With gas prices higher than they were a year ago, banks failing left and right, and the economy in a general tailspin, where did we decide to go for the weekend? You guessed it: Las Vegas!
Ian and I loaded up the car, packed C into her car seat, making sure she had access to food and games and made a run for the Nevada state line in hopes that we could have a little break from the day-to-day.
We stayed at the Monte Carlo (pictured right, in the dark), which is located on the south end of the strip, right next to New York, New York. It was really great. Our room was nice, and they had four different pools for splashing action, including a lazy river that C went crazy for.
But more on that later. First, the drive. Los Angeles to Las Vegas is about 260 miles or five hours door-to-door ... if there's minimal traffic. We left late Friday morning, which gave us nice odds, as well as on a random weekend in September during a nationwide financial meltdown. We were betting against traffic, and it paid off.
C was good on the ride over, showing very few signs of crankiness, which means a lot when you're stuck in a car for five hours, driving through the desert. We set her up with her doodle pad, heart-shaped sunglasses and a xylophone (a tricky toy that could keep her busy but also drive you completely insane if played long enough. Luckily, C started banging on it as we were arriving into Sin City.)
She decided to wear her sunglasses and hat while drawing on her doodle pad, which kind of made her look like someone's crazy grandmother but also fits in with that Vegas joie de vivre. So I let it slide.
We stopped at our usual McDonald's near the turnoff to Palmdale, Calif., and Ian pointed out a sign you don't usually see in the desert. (See photo on right.) The landscape surrounding that sign is like that for miiiiiiiiiiiiiiiiiiiiiiles. When does that get icy? Seriously.
We also passed by a spooky ghost town of a former waterpark. This was about an hour and a half outside of Vegas. Again, it was in the middle of the desert, surrounded by nothing other than the occasional tumbleweed. The billboard announcing "Rock-a-Hoola" waterpark was faded from the glaring sun, and the tattered "rides" themselves were sitting on nothing but parched brown dirt.
The kicker was that you had to know a few miles before the turnoff that this place even existed or you'd miss it altogether. Maybe that was their biggest flaw.
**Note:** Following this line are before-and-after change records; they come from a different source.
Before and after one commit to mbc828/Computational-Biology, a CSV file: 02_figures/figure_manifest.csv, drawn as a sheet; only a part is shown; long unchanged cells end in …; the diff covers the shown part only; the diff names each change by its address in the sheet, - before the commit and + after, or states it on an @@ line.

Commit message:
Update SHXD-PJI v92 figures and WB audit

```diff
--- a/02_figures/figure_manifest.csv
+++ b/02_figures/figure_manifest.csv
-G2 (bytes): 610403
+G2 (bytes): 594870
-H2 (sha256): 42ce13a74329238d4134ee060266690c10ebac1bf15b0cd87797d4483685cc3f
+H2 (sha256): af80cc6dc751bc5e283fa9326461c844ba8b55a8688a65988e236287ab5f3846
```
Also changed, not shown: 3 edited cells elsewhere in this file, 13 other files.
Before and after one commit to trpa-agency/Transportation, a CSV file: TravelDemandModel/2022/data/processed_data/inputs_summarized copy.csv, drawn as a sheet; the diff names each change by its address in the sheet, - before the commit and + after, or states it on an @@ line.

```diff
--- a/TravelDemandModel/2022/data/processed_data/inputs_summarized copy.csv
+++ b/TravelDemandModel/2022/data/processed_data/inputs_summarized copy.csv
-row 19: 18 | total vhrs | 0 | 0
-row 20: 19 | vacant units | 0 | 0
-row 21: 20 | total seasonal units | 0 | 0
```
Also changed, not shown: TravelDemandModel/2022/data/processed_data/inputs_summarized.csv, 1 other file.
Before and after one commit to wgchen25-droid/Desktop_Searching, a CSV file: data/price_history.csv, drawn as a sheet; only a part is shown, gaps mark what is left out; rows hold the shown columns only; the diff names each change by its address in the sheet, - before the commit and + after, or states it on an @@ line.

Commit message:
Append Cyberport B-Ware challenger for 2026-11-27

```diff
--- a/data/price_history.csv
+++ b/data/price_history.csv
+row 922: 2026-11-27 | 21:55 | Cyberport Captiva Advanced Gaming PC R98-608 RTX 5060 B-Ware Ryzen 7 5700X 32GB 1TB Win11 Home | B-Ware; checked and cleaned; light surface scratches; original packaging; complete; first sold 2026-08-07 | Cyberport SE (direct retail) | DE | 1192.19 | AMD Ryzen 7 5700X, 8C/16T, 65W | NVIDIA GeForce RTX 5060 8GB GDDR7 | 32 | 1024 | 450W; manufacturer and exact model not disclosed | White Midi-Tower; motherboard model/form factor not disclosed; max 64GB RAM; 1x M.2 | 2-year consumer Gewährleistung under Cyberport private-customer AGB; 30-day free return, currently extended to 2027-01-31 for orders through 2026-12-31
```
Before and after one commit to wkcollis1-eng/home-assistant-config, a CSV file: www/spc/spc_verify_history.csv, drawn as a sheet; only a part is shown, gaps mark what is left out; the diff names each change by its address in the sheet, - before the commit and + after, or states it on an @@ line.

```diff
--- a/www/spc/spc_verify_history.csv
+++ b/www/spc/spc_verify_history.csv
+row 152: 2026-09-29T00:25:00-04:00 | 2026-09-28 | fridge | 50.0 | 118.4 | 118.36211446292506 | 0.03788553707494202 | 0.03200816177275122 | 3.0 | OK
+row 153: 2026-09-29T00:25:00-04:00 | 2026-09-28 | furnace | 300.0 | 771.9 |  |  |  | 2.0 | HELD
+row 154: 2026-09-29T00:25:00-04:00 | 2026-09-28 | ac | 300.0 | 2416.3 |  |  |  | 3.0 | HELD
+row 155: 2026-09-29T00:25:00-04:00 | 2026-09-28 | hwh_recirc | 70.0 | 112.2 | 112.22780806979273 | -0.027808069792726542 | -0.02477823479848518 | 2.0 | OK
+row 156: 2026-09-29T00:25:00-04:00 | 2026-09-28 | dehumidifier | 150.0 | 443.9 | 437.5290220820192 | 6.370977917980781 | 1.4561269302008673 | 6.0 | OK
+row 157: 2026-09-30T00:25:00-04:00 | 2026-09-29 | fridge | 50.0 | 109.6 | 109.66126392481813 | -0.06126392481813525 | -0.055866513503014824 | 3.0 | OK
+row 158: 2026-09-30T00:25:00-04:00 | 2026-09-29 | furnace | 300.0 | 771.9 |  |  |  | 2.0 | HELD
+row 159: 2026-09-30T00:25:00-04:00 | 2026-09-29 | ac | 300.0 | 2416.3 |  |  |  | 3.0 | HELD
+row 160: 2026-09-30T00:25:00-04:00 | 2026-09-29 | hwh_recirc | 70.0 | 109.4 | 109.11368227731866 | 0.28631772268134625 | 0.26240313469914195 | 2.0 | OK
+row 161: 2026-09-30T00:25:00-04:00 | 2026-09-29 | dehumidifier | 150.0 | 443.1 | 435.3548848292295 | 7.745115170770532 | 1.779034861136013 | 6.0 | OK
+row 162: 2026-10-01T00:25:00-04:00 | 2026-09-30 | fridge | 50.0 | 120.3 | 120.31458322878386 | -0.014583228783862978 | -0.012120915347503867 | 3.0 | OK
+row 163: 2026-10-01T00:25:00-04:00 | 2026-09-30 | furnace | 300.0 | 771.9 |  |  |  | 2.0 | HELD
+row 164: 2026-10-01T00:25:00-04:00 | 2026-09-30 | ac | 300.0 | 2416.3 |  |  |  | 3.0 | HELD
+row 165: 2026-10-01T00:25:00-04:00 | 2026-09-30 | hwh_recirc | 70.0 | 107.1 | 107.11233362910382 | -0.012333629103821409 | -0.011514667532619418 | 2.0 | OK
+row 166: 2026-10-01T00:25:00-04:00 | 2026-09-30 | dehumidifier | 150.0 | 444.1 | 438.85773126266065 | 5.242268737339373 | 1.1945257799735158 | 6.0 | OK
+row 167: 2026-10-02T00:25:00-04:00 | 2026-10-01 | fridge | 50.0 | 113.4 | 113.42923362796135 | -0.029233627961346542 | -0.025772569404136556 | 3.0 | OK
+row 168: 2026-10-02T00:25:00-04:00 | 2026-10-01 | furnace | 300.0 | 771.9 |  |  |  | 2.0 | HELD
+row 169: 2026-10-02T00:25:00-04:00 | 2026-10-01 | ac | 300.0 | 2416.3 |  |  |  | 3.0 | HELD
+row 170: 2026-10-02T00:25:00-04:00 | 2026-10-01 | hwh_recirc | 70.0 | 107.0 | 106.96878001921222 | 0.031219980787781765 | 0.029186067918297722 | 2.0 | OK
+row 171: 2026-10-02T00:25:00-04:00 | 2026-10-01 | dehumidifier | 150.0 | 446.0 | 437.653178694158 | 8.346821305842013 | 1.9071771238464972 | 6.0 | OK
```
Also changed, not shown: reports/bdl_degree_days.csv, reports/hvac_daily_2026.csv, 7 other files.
But, as you can see, it looks like something right out of "Lost" and the Dharma Initiative.
Once we arrived in Las Vegas proper, C completely lit up. So did we. She loved the lights, the people streaming up and down the strip and the overall visual stimulation from that eclectically built metropolis.
Our hotel was across the street from the giant M&Ms store and the Coca-Cola museum. We all looked like eager puppies hanging our heads out the window with our mouths open. And, yes, all of us had been here before.
After driving up and down the strip, we settled in at the Paris for dinner. We stopped at the kid-friendly and reasonably priced Le Provencal. C flirted with the waitstaff and kept waving to our waitress as she crisscrossed the room.
The restaurant was down-to-earth, the food was good, and after a couple of margaritas each (excluding C, obviously), we were done for the night. Luckily, the Paris is close to the Monte Carlo. So we loaded up the stroller and walked back to our room -- sated, happy and ready for Saturday.
To be continued ...